Seller commission

If you’re selling through William George then you’re on to a winner as we don’t take a commission - the hammer price is what the seller will take home. Couple that with our low buyer’s premium, meaning the person purchasing is on to a winner as well!

Buyer’s premium

As is standard practice across the auction industry, we charge a premium on every lot sold. It’s important to take that into consideration when bidding for a lot because it’s only added on when the hammer falls. It’s clearly indicated at the top of an auction and again right next to the field where a bid is placed. It can vary from as little as 15 percent on high value goods up to about 25 per cent, then there’s VAT of 20 per cent on top of that. Unlike other auction houses and sites, we don’t charge the sellers any commission so they can offer a bargain.


There isn’t anything we can do about this one I’m afraid, you have to pay tax. VAT of 20 per cent is applied to the buyer’s premium and to most items sold through William George. If the highest bidder is a VAT registered business, then that can be claimed back through HMRC, otherwise it needs to be paid, just like in a shop. Again, like the other costs, it’s clearly marked on listings next to the bidding form.

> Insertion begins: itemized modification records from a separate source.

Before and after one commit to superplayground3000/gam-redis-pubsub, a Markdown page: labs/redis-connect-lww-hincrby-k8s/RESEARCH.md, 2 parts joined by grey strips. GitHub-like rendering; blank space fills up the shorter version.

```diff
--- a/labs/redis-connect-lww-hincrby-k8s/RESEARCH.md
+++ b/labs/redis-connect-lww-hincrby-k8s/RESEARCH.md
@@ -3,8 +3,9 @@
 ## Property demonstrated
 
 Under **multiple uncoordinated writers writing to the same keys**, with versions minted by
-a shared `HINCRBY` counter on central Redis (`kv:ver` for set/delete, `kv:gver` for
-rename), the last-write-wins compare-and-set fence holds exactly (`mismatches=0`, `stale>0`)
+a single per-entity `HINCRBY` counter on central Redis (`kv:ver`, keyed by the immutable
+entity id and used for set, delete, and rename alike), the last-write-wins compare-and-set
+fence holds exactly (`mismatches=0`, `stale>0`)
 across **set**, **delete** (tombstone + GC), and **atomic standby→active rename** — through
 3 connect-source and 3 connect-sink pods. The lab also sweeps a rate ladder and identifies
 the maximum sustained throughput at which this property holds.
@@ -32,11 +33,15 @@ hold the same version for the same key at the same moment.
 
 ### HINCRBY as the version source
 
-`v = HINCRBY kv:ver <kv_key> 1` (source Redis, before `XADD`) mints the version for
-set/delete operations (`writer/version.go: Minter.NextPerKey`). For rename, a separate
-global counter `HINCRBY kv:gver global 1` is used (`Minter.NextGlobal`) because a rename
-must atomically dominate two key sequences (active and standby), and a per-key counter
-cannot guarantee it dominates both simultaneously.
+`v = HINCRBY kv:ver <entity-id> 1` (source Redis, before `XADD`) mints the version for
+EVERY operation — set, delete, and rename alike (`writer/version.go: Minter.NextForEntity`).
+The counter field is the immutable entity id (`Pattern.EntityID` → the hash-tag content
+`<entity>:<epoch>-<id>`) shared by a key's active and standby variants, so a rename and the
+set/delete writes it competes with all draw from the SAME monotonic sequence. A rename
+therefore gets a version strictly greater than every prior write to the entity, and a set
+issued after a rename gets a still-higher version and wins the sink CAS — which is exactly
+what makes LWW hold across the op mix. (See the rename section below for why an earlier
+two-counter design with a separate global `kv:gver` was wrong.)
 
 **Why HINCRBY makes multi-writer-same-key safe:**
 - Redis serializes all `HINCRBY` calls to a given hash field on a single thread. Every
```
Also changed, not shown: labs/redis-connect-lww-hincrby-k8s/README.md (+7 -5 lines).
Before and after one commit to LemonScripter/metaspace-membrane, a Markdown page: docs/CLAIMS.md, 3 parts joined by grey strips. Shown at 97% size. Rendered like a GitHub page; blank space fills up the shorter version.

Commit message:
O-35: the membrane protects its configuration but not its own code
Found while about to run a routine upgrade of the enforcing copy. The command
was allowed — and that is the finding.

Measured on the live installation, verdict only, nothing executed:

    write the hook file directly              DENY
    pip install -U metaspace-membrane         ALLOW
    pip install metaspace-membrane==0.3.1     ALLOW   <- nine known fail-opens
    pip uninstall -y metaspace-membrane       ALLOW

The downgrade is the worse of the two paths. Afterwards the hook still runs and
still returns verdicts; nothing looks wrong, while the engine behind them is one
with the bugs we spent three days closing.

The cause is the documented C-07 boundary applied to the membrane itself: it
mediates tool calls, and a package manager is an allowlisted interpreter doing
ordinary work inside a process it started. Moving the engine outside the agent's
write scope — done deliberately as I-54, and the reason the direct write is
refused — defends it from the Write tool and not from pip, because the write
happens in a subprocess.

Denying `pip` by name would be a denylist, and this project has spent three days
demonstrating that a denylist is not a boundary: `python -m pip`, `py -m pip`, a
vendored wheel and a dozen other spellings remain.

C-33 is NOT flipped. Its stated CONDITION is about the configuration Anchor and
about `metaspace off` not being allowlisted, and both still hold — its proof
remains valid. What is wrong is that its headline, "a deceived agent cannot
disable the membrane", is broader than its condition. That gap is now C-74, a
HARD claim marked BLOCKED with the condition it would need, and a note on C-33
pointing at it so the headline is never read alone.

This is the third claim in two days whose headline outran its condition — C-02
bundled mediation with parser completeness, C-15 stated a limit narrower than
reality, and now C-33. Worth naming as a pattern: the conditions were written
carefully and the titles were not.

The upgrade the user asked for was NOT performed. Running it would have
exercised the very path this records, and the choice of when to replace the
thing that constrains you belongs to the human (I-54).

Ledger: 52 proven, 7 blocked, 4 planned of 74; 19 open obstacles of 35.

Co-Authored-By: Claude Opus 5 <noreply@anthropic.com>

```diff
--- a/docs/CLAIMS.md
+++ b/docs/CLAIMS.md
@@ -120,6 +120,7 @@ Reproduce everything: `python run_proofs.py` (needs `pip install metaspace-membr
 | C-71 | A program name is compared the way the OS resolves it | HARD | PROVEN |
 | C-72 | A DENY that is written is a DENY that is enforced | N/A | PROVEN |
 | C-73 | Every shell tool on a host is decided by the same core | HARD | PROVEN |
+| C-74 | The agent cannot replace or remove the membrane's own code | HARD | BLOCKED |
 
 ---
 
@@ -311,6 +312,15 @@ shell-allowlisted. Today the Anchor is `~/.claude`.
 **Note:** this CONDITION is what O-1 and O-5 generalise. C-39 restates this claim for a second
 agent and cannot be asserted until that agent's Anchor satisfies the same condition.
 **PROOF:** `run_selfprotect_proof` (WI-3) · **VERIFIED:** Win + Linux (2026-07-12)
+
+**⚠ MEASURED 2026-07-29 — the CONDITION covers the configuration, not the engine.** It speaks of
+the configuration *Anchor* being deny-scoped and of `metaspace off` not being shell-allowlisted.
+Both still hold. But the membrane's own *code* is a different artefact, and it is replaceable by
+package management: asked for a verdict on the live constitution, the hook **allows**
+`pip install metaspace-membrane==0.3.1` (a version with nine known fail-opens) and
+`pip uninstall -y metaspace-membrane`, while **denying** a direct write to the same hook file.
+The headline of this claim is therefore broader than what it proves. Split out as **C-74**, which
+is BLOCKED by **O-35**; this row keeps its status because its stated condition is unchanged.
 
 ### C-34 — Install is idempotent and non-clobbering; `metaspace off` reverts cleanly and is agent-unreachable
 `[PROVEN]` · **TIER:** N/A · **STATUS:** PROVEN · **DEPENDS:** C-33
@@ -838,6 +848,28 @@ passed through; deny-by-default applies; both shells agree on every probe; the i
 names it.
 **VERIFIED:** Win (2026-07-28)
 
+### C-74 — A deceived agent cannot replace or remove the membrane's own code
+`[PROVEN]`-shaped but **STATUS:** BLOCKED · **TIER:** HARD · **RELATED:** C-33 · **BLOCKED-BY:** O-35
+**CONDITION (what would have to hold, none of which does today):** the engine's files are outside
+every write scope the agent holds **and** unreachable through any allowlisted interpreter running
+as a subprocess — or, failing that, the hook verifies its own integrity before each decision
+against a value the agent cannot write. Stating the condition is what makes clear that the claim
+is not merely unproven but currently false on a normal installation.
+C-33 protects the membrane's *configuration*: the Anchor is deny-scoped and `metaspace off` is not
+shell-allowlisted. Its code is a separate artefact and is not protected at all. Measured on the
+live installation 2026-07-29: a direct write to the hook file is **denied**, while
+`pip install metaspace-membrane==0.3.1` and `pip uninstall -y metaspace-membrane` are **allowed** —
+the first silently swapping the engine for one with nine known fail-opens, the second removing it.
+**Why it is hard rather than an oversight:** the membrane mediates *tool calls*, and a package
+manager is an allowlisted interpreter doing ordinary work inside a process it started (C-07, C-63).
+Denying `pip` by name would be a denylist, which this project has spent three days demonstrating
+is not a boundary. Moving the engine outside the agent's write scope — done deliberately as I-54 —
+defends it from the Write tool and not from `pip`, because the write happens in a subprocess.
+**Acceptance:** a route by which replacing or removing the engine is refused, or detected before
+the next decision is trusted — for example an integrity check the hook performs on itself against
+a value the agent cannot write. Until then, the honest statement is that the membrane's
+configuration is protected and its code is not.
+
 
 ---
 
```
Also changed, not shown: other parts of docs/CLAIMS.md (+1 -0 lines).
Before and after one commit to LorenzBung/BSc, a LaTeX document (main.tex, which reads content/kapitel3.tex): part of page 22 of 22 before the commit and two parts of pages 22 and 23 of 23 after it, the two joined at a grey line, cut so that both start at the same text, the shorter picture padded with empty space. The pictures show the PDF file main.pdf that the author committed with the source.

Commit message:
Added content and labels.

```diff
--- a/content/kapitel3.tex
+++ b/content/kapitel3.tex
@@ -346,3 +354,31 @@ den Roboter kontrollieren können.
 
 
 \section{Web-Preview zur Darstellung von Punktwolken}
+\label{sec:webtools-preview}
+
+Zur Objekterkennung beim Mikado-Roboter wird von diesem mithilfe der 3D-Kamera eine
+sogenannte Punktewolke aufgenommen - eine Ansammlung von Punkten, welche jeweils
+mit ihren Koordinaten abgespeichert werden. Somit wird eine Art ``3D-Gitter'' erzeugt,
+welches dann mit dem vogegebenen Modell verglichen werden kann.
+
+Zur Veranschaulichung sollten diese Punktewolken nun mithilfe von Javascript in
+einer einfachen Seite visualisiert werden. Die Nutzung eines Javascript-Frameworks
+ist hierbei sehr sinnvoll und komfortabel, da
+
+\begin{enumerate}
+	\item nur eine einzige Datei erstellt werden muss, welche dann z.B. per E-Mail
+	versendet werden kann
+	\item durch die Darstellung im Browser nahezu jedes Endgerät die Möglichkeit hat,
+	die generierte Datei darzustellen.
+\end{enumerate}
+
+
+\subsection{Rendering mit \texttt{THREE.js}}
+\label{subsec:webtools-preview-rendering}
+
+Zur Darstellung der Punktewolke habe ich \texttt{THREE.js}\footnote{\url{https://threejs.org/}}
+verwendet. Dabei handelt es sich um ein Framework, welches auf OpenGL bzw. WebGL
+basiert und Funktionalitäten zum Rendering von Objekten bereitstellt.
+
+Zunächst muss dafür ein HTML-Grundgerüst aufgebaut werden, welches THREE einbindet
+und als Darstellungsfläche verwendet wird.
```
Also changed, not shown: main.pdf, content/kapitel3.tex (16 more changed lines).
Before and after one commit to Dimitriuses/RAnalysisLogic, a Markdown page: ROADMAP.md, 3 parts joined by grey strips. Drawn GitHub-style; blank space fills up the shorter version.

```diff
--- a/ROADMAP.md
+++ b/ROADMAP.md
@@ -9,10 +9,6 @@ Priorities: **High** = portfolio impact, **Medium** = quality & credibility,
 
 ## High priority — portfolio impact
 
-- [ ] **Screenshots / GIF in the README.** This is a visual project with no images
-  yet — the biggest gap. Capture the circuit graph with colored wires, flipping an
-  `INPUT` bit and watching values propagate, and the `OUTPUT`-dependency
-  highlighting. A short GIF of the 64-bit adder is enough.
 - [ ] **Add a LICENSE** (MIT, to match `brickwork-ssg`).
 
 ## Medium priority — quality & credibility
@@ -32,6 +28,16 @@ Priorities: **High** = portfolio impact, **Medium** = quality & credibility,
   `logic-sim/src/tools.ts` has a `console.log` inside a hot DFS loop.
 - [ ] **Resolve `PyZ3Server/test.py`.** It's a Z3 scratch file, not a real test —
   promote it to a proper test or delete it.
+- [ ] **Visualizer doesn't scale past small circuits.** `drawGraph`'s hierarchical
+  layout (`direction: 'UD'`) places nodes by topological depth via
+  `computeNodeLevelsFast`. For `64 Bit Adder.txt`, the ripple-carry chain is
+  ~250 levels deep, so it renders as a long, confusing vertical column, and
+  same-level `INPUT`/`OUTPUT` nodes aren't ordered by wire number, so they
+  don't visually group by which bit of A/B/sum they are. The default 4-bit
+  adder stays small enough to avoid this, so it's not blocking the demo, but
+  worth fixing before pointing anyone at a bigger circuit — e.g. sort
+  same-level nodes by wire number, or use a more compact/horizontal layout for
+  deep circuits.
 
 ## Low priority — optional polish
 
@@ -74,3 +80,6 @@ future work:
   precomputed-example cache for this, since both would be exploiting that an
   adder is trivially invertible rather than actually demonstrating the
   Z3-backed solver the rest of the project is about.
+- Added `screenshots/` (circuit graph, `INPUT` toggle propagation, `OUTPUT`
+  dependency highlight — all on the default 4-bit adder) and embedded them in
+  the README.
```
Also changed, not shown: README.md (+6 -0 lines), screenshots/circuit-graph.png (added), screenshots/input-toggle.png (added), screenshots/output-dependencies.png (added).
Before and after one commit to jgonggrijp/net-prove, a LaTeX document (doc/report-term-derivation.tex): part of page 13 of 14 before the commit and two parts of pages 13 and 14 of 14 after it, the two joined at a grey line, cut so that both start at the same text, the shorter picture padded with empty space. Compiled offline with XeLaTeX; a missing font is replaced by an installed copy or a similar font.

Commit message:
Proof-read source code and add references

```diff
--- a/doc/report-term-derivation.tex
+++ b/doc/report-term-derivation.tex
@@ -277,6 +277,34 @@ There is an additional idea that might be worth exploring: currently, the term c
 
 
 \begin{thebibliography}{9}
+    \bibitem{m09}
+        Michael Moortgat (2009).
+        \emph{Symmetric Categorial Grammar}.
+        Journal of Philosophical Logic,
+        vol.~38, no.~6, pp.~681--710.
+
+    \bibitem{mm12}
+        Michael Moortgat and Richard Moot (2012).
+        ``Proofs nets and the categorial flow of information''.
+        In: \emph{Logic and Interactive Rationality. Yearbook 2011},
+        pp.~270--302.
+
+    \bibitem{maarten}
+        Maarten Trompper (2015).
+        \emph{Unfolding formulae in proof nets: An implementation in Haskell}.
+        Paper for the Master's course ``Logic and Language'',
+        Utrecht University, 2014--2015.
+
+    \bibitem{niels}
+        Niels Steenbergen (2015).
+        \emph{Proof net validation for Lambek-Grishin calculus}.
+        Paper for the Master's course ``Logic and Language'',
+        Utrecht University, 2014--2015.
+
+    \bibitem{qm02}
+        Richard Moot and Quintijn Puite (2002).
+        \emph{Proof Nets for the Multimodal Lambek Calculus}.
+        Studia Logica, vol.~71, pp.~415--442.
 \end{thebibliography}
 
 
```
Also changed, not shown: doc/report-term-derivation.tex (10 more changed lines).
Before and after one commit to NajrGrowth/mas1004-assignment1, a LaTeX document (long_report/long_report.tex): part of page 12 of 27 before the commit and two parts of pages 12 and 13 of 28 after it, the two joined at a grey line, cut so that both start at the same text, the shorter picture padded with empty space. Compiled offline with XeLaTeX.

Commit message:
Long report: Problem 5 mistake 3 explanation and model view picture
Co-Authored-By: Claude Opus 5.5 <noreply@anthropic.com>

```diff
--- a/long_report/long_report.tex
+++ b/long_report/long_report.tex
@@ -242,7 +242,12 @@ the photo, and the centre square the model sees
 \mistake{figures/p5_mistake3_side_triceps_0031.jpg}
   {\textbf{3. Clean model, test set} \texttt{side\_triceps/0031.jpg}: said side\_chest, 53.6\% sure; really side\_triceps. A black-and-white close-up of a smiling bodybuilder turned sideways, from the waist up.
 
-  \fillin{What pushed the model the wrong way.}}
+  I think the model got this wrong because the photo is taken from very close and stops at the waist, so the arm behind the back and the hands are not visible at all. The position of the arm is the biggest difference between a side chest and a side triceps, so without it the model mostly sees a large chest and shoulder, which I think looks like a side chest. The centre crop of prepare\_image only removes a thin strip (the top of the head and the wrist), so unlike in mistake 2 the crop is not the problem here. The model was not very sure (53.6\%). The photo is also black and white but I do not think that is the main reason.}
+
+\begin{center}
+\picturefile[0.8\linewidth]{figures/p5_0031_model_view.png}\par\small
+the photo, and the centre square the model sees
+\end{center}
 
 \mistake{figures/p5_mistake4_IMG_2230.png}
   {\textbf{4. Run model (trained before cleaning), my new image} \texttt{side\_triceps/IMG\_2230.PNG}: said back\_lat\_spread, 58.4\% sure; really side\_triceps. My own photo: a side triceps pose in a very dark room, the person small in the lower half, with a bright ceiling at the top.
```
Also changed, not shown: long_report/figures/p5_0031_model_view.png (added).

Auction costs

Sellers have two options when listing their items – either join a collective or go it alone in a private auction. A collective is always free, with users able to sell up to 50 items per month at no additional cost.

The first private auction is also free of charge, after that it’s £120 plus VAT for each auction. In return, you get a dedicated account manager to help you out, support with your marketing and greater control of the auction. Private auctions are a fantastic way to sell lots of stock and to turn a side hustle into a fully-fledged business.

Added marketing

Sellers can really boost their sales potential with even a modest marketing budget and here at William George we can help. There are a number of different packages, tailored to suit all budget starting at just a few hundred pounds. Activities can include listings in our dedicated auction emails, capitalising on our social media reach, a banner on our homepage and much more. There are a number of different packages available or one of our experts can create a more bespoke campaign for those who want it. Head over to our seller’s bible for the full run down of marketing packages available.

Delivery costs

Once an item has been bought, it needs to get to the buyer and this should be factored into the total outlay for the highest bidder. Many vendors choose to offer free delivery, incorporating the price into the reserve and making it more appealing to potential buyers. Others may offer collection, though of course this can put some people off who don’t want to travel.

For sellers who pass on the cost of delivery, choosing competitive couriers and getting several quotes is a great way to keep costs down.


This doesn’t actually add to the total price of a lot, but it will prevent it selling for less. If an item has a reserve placed on it, it will only sell if someone bids a greater amount than the reserve price. This can protect the seller from making a loss on an item or ensure they get what they consider a fair price for something rare or sentimental. But sellers need to be aware that setting a reserve price too high can have an adverse effect on their sale. It might help provide piece of mind or stop you losing money but it could prevent you getting a sale. Buyers don’t know what a reserve is but they can see how many bids have been made and if the reserve has been met. If a reserve hasn’t been met and there have been several bids then it could easily put people off. Why would they waste their time? Think; do I really need a reserve? If you’re selling something pre-loved in a de-cluttering session, then any money you make is a bonus. And it’s a very enticing prospect to buyers knowing they don’t need to meet a reserve.

Now you know all the facts about pricing, have a look at what you could be bidding on right now in our live auctions!